This is common knowledge among media hosts, anchors, reporters, and correspondents. No need for pretense otherwise.
Similarly, it is safe to assume public radio – television listeners and viewers (to news, talk, conversation programs) are aware that there are reasons why program hosts are outfitted with an ‘ear bud’ prior to broadcasts. Its purpose is to receive communication from a program’s producer, the rationale for which may vary somewhat, but to be sure, someone ‘behind the glass’ is tracking – ensuring times allotted for each segment are met. Presumably then, this-is-why listeners – viewers routinely hear hosts – anchors informing program guests about time, i.e., ‘in the 30 seconds we have remaining’, or, in my view, more disconcerting, are instances when program hosts essentially ‘finish a guests sentences’ which with significant frequency, the guest succumbs (agrees).
To my chagrin, my ability to acquire new intellectual and/or structural capital is not always geared to a prescribed segment length of 2:51, that may likely be interrupted, commencing at the 2:00 minute mark, with reminders about how much ‘on air’ time is remaining, and for me to learn, particularly in those instances when a guest is not merely regurgitating day old ‘talking points’.
My annoyance may variously elevate if-when I go online to read the transcript of a particular-segment of a previously aired program which I wanted to review. When I do so, I take special note that, in some instances, the segment which I felt was important and relevant and which a knowledgeable and insightful guest was being engaged, the conversation (a.) may have been peppered with time reminders from the host, and/or (b.) had been scheduled to be substantially more brief than a subsequent ‘human interest’ story in the same program (broadcast).
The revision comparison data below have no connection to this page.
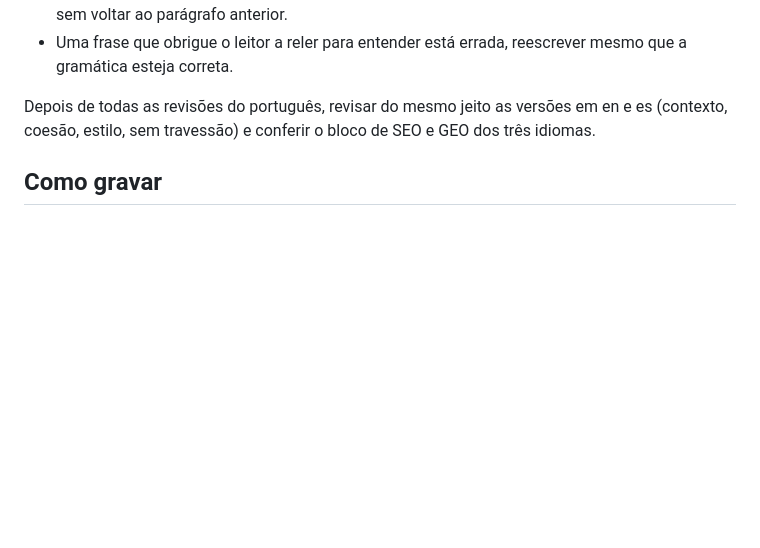
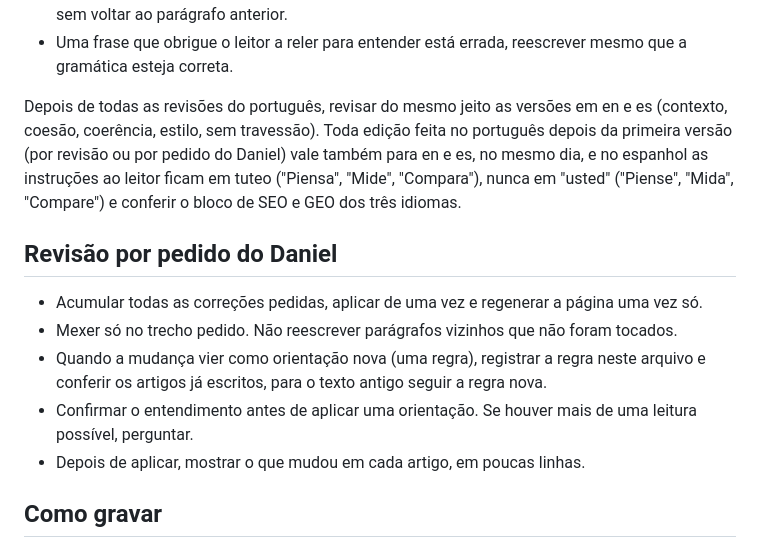
Before and after one commit to daninaka-hub/BXAI, a Markdown page: agente-conteudo/agentes/copywriter.md, the part around one of its changes. GitHub-like rendering; blank space fills up the shorter version.

```diff
--- a/agente-conteudo/agentes/copywriter.md
+++ b/agente-conteudo/agentes/copywriter.md
@@ -143,7 +159,14 @@ Por último, uma revisão gramatical, frase por frase, como faria um revisor de
 - Pronomes e referências claras: o leitor precisa saber a que cada "isso", "ele" ou "essa" se refere, sem voltar ao parágrafo anterior.
 - Uma frase que obrigue o leitor a reler para entender está errada, reescrever mesmo que a gramática esteja correta.
 
-Depois de todas as revisões do português, revisar do mesmo jeito as versões em en e es (contexto, coesão, estilo, sem travessão) e conferir o bloco de SEO e GEO dos três idiomas.
+Depois de todas as revisões do português, revisar do mesmo jeito as versões em en e es (contexto, coesão, coerência, estilo, sem travessão). Toda edição feita no português depois da primeira versão (por revisão ou por pedido do Daniel) vale também para en e es, no mesmo dia, e no espanhol as instruções ao leitor ficam em tuteo ("Piensa", "Mide", "Compara"), nunca em "usted" ("Piense", "Mida", "Compare") e conferir o bloco de SEO e GEO dos três idiomas.
+
+## Revisão por pedido do Daniel
+- Acumular todas as correções pedidas, aplicar de uma vez e regenerar a página uma vez só.
+- Mexer só no trecho pedido. Não reescrever parágrafos vizinhos que não foram tocados.
+- Quando a mudança vier como orientação nova (uma regra), registrar a regra neste arquivo e conferir os artigos já escritos, para o texto antigo seguir a regra nova.
+- Confirmar o entendimento antes de aplicar uma orientação. Se houver mais de uma leitura possível, perguntar.
+- Depois de aplicar, mostrar o que mudou em cada artigo, em poucas linhas.
 
 ## Como gravar
 Os arquivos estão no repositório daninaka-hub/bxai, pasta agente-conteudo/conteudo/artigos, agente-conteudo/conteudo/posts-linkedin e agente-conteudo/conteudo/roteiros-video, mais agente-conteudo/conteudo/artes e agente-conteudo/conteudo/idiomas. Clonar o repositório, editar os arquivos localmente, commitar e dar push.
```
Also changed, not shown: other parts of agente-conteudo/agentes/copywriter.md (+16 -0 lines).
Yes, not being an audience demographic ‘likeability’ analyst, human-interest stories, I presume, attract listener interest, i.e., a shark attack in surfing waters off Australia’s coast, an unusually large alligator resting on a Florida golf course, or a passenger ejected from a commercial airline flight for uttering a phrase that alarmed passengers, etc. I suspect such stories may also influence retention in the context of did you hear about conversations at the proverbial watercooler, whereas, other segments highlighting a national – international issue with substantially greater potential impact may not. Again, I get it.
I sense, correctly, or not, once a radio host interjects (signals) a ‘time issue’ to an on-air guest, the guest, in most instances, responds by attempting to comply, i.e., noticeably faster paced speaking. Presumably this occurs to bring their comments (talking points) to a conclusion, preferably in advance of the host issuing…
a second warning and/or the proverbial thank you….that’s all we have time for now…we look forward to having you back again!
Of course, the presumably ‘cromugenish’ issue I have presented here, does not appear to be applicable to ‘hosted’ (previously recorded) stories which have been edited for time and inserted in a program’s que. It’s the ‘live – on air’ interviews which I respectfully take issue.
Michael D. Moberly January 30, 2018 St. Louis email@example.com ‘A business intangible asset blog where attention span really matters’!